## [Task directions]
Search term "Extensible": copy each line of the records that contains it.
━━━ Material supplied
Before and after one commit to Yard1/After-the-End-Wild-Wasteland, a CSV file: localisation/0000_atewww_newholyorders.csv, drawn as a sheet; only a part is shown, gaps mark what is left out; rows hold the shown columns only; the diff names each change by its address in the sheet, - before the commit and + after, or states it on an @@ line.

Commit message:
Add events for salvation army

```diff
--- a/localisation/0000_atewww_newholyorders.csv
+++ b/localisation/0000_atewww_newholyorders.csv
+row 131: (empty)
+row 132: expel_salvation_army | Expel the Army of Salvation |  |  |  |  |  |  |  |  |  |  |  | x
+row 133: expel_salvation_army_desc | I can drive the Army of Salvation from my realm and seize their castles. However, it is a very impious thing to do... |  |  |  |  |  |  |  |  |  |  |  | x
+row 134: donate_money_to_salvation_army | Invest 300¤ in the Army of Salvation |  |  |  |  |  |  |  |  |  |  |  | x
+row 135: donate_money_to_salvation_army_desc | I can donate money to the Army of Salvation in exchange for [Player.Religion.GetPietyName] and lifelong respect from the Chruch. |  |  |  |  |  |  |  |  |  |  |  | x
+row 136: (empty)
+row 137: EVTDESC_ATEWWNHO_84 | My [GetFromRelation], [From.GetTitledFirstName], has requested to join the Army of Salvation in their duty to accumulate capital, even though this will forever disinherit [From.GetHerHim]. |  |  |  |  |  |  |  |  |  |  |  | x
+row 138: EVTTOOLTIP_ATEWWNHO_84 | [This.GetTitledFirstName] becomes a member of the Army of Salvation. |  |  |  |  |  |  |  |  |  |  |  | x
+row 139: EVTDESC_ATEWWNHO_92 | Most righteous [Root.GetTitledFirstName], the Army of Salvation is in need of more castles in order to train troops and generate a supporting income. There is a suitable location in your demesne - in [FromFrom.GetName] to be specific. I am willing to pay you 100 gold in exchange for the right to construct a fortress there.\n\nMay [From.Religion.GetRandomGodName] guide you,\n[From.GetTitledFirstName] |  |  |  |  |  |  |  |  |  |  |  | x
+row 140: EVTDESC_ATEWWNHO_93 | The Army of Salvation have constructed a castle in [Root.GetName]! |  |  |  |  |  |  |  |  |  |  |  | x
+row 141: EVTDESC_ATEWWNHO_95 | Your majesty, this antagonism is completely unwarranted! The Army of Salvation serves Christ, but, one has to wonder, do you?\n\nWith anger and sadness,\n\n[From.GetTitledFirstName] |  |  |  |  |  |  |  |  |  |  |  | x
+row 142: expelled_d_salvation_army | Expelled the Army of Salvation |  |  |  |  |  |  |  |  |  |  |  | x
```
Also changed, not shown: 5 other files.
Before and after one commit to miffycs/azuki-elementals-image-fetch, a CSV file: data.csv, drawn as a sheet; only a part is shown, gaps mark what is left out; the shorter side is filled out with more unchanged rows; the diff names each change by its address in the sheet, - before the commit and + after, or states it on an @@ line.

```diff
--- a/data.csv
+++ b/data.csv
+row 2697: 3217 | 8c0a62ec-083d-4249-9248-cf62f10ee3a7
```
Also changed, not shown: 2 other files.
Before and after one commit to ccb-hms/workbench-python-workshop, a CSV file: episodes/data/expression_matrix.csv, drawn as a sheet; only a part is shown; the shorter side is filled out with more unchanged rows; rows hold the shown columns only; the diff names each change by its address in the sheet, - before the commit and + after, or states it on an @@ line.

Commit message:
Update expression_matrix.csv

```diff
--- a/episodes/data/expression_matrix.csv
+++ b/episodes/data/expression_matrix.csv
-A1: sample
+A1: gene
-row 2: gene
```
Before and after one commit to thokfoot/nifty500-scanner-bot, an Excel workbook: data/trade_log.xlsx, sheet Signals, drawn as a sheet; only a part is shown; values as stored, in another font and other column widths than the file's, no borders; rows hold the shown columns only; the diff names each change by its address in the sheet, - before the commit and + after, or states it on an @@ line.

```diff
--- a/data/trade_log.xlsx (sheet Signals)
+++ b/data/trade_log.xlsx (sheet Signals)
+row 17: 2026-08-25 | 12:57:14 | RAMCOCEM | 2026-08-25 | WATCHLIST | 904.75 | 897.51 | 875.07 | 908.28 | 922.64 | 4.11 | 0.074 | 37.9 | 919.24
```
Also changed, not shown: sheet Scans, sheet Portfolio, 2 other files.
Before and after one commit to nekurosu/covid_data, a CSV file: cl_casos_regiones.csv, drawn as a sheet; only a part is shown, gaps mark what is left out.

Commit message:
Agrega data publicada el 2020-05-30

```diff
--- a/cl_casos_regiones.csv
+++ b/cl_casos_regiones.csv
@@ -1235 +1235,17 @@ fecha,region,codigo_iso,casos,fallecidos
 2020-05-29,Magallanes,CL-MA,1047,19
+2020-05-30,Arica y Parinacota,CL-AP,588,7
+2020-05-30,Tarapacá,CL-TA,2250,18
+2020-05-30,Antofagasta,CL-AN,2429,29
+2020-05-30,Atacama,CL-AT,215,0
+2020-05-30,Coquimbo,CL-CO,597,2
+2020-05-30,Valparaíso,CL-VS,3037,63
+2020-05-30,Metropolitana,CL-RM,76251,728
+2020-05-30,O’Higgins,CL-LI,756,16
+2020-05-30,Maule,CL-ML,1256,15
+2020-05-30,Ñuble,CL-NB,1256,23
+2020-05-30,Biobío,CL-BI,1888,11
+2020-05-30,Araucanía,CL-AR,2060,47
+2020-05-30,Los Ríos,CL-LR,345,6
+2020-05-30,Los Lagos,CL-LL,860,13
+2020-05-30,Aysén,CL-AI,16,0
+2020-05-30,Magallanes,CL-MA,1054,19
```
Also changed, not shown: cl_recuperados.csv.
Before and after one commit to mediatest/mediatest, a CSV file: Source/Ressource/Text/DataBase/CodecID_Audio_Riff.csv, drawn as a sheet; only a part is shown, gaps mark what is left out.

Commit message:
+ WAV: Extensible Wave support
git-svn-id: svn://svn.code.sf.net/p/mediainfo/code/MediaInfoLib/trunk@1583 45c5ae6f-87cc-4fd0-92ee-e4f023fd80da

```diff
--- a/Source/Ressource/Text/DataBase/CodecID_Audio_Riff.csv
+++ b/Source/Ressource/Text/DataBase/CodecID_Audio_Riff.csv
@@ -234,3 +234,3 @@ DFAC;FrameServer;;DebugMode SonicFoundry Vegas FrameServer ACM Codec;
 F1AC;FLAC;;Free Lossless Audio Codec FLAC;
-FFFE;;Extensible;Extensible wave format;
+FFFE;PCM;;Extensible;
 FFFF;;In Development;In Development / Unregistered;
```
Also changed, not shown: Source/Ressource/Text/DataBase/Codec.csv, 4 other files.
━━━━━━
## [Solution]
+ WAV: Extensible Wave support
-FFFE;;Extensible;Extensible wave format;
+FFFE;PCM;;Extensible;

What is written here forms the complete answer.